Go through the data and say how many lines include the string "binding"; return only the figure.

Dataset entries

------------------------------------------------------------------------

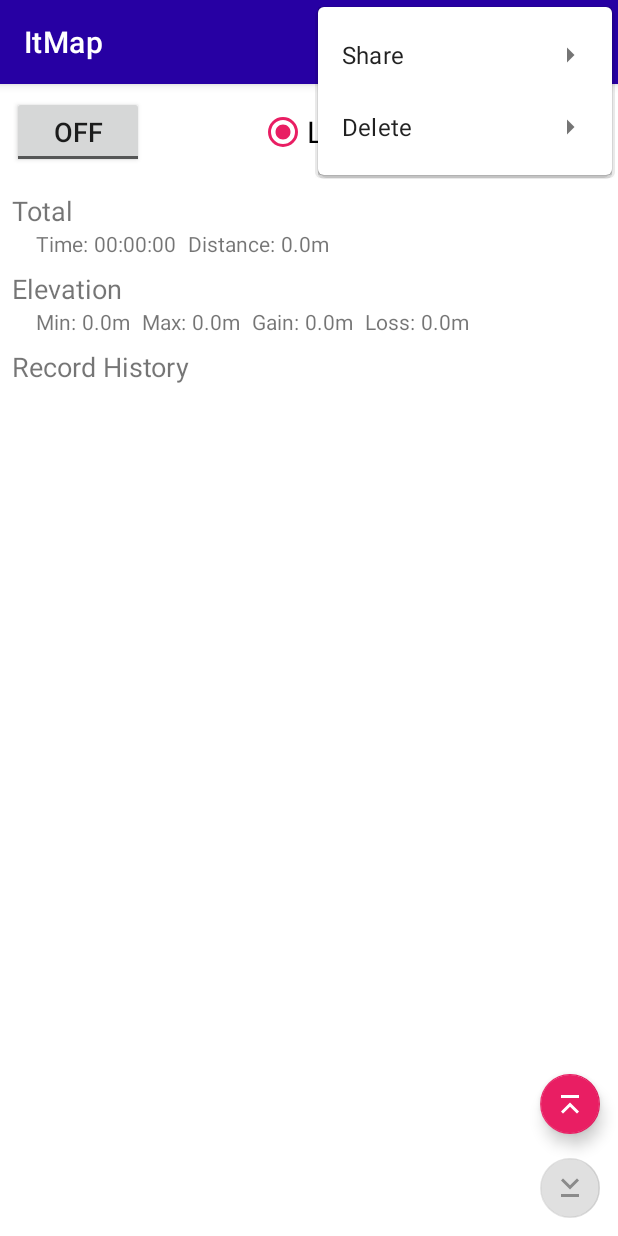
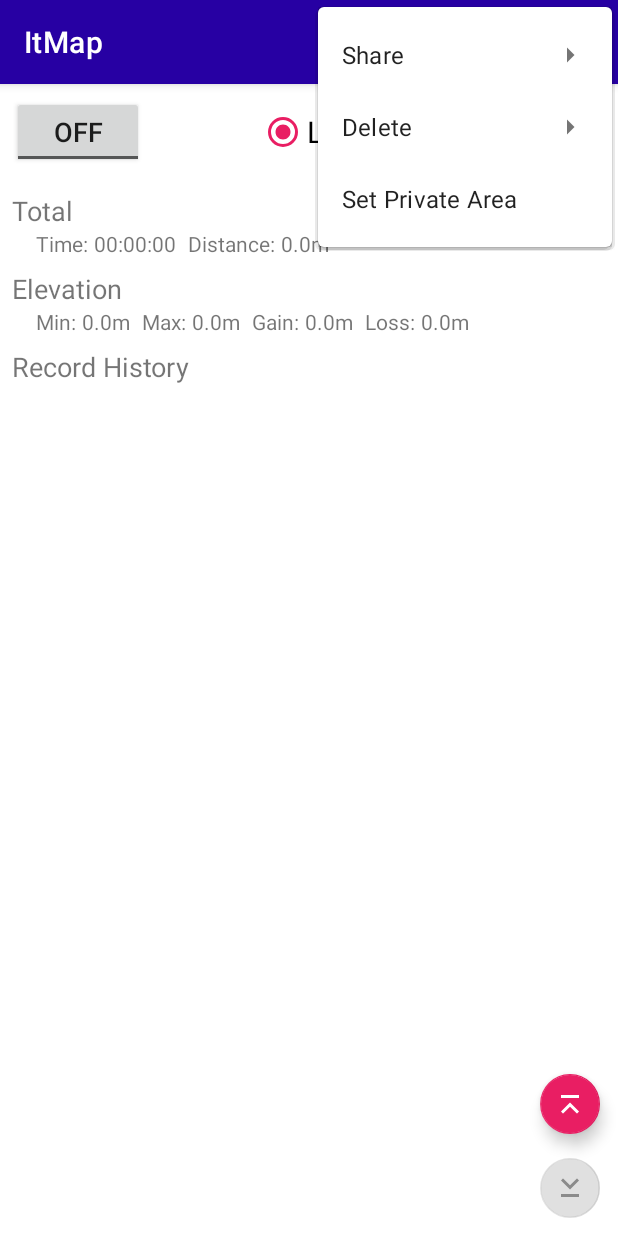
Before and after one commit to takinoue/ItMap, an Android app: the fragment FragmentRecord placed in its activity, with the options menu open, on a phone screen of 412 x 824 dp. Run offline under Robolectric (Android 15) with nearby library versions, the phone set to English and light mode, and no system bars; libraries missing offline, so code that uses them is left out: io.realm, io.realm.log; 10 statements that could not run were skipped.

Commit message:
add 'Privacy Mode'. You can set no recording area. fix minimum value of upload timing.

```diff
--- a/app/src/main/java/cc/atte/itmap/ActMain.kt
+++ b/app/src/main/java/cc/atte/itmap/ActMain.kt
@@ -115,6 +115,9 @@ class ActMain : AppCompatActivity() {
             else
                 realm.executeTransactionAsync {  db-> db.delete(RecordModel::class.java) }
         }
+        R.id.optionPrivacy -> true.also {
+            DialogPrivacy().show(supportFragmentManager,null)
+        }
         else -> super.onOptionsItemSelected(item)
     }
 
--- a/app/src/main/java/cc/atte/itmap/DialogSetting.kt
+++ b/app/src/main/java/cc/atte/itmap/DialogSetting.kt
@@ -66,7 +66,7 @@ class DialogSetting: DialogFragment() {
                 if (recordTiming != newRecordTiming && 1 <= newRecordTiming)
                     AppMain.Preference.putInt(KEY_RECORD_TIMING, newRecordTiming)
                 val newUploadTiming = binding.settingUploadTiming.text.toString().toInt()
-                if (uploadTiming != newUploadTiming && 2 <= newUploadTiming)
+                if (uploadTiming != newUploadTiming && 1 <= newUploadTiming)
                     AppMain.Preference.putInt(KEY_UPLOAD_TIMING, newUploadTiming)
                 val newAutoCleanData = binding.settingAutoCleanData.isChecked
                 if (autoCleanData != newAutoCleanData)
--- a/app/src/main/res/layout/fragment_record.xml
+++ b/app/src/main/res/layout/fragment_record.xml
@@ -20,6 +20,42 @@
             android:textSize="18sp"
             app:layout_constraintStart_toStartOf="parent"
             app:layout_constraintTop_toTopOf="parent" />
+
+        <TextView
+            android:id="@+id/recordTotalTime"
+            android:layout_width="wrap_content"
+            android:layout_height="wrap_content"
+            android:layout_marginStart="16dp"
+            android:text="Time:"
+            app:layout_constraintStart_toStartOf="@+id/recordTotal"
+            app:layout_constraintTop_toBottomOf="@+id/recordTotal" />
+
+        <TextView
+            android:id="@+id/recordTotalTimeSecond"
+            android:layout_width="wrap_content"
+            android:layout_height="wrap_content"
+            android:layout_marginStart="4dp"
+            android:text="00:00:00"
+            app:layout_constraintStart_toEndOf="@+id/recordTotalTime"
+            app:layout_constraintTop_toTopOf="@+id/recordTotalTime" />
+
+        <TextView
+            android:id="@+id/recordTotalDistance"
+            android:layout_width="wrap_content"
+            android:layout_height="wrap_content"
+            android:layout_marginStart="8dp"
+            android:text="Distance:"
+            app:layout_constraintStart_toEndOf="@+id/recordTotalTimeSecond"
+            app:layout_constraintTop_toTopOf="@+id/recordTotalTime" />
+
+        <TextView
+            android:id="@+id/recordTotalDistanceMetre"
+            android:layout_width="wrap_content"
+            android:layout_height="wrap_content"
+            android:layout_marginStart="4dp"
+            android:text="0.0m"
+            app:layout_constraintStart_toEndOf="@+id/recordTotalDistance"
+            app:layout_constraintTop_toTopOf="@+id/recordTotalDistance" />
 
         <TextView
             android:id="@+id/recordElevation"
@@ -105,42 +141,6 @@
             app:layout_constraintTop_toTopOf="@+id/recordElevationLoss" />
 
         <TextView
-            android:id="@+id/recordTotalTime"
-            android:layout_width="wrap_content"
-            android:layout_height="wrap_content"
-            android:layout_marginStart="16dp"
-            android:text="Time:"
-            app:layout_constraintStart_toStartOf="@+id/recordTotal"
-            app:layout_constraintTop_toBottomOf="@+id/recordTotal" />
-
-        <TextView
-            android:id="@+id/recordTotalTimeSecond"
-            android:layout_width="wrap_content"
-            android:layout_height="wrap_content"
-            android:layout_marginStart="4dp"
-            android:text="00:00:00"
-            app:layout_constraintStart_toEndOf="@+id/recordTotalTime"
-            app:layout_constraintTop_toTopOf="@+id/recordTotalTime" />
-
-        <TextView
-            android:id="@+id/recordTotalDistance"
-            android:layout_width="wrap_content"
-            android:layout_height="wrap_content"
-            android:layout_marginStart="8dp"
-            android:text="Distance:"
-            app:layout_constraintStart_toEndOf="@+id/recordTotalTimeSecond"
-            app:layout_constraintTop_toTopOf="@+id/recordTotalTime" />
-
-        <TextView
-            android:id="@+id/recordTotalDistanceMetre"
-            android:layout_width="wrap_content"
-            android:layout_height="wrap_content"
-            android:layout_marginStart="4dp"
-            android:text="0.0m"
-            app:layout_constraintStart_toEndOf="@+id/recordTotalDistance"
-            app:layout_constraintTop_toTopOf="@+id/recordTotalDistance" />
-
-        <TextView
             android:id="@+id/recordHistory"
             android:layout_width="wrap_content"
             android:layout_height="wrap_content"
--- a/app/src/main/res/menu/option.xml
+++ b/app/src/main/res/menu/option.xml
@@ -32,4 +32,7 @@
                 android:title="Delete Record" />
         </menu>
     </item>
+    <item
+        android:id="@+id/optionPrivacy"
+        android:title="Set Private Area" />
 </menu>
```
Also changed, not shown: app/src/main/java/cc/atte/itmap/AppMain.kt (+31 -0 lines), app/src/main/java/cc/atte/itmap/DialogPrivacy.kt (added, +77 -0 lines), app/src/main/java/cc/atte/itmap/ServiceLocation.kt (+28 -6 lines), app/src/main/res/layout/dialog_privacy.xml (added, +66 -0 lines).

------------------------------------------------------------------------

YOUR RESPONSE: 2